Task: Below are records that must be duplicated exactly.

[Exercise inputs Boundary: Start]

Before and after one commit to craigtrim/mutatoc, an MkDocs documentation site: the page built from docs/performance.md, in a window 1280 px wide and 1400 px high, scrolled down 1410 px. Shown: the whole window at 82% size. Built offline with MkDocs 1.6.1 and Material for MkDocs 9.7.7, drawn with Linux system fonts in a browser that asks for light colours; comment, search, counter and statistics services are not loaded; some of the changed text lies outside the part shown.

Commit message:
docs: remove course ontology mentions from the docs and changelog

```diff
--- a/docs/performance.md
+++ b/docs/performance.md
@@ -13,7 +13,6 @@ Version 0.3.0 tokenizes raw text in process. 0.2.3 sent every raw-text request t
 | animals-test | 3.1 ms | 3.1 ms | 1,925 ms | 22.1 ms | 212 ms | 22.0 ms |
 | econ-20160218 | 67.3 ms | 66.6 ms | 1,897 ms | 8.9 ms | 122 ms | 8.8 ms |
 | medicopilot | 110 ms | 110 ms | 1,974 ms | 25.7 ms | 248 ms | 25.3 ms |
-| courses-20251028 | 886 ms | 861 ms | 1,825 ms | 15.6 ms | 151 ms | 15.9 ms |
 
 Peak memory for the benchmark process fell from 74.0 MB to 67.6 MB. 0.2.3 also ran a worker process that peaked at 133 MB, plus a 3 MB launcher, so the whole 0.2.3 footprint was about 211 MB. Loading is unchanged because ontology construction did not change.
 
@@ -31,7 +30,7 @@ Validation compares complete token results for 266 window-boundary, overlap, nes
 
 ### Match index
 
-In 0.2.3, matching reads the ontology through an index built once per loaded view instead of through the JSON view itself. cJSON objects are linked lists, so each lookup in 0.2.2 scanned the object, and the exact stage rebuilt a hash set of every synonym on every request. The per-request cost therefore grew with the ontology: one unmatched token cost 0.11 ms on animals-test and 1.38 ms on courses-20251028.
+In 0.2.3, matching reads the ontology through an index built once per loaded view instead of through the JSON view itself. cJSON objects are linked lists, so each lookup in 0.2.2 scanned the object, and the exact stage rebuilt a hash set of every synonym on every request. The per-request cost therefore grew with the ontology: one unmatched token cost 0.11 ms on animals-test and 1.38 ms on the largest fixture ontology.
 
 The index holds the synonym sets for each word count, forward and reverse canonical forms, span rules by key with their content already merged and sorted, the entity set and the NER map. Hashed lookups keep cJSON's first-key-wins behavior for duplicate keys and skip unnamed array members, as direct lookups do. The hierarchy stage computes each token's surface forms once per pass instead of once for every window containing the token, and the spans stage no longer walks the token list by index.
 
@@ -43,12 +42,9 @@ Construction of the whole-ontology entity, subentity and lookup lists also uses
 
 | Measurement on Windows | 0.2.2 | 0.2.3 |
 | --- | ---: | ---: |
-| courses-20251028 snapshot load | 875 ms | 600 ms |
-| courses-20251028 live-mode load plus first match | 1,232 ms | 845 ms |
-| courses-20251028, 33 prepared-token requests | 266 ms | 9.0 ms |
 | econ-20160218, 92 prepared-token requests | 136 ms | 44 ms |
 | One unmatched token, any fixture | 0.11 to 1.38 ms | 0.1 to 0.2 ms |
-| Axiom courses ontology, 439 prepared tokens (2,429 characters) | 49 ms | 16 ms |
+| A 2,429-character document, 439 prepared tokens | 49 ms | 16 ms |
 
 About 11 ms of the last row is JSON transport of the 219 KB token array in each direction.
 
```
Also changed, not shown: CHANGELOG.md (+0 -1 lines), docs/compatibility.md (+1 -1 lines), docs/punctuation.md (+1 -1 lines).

[Exercise inputs Boundary: End]

Expected answer:
Before and after one commit to craigtrim/mutatoc, an MkDocs documentation site: the page built from docs/performance.md, in a window 1280 px wide and 1400 px high, scrolled down 1410 px. Shown: the whole window at 82% size. Built offline with MkDocs 1.6.1 and Material for MkDocs 9.7.7, drawn with Linux system fonts in a browser that asks for light colours; comment, search, counter and statistics services are not loaded; some of the changed text lies outside the part shown.

Commit message:
docs: remove course ontology mentions from the docs and changelog

```diff
--- a/docs/performance.md
+++ b/docs/performance.md
@@ -13,7 +13,6 @@ Version 0.3.0 tokenizes raw text in process. 0.2.3 sent every raw-text request t
 | animals-test | 3.1 ms | 3.1 ms | 1,925 ms | 22.1 ms | 212 ms | 22.0 ms |
 | econ-20160218 | 67.3 ms | 66.6 ms | 1,897 ms | 8.9 ms | 122 ms | 8.8 ms |
 | medicopilot | 110 ms | 110 ms | 1,974 ms | 25.7 ms | 248 ms | 25.3 ms |
-| courses-20251028 | 886 ms | 861 ms | 1,825 ms | 15.6 ms | 151 ms | 15.9 ms |
 
 Peak memory for the benchmark process fell from 74.0 MB to 67.6 MB. 0.2.3 also ran a worker process that peaked at 133 MB, plus a 3 MB launcher, so the whole 0.2.3 footprint was about 211 MB. Loading is unchanged because ontology construction did not change.
 
@@ -31,7 +30,7 @@ Validation compares complete token results for 266 window-boundary, overlap, nes
 
 ### Match index
 
-In 0.2.3, matching reads the ontology through an index built once per loaded view instead of through the JSON view itself. cJSON objects are linked lists, so each lookup in 0.2.2 scanned the object, and the exact stage rebuilt a hash set of every synonym on every request. The per-request cost therefore grew with the ontology: one unmatched token cost 0.11 ms on animals-test and 1.38 ms on courses-20251028.
+In 0.2.3, matching reads the ontology through an index built once per loaded view instead of through the JSON view itself. cJSON objects are linked lists, so each lookup in 0.2.2 scanned the object, and the exact stage rebuilt a hash set of every synonym on every request. The per-request cost therefore grew with the ontology: one unmatched token cost 0.11 ms on animals-test and 1.38 ms on the largest fixture ontology.
 
 The index holds the synonym sets for each word count, forward and reverse canonical forms, span rules by key with their content already merged and sorted, the entity set and the NER map. Hashed lookups keep cJSON's first-key-wins behavior for duplicate keys and skip unnamed array members, as direct lookups do. The hierarchy stage computes each token's surface forms once per pass instead of once for every window containing the token, and the spans stage no longer walks the token list by index.
 
@@ -43,12 +42,9 @@ Construction of the whole-ontology entity, subentity and lookup lists also uses
 
 | Measurement on Windows | 0.2.2 | 0.2.3 |
 | --- | ---: | ---: |
-| courses-20251028 snapshot load | 875 ms | 600 ms |
-| courses-20251028 live-mode load plus first match | 1,232 ms | 845 ms |
-| courses-20251028, 33 prepared-token requests | 266 ms | 9.0 ms |
 | econ-20160218, 92 prepared-token requests | 136 ms | 44 ms |
 | One unmatched token, any fixture | 0.11 to 1.38 ms | 0.1 to 0.2 ms |
-| Axiom courses ontology, 439 prepared tokens (2,429 characters) | 49 ms | 16 ms |
+| A 2,429-character document, 439 prepared tokens | 49 ms | 16 ms |
 
 About 11 ms of the last row is JSON transport of the 219 KB token array in each direction.
 
```
Also changed, not shown: CHANGELOG.md (+0 -1 lines), docs/compatibility.md (+1 -1 lines), docs/punctuation.md (+1 -1 lines).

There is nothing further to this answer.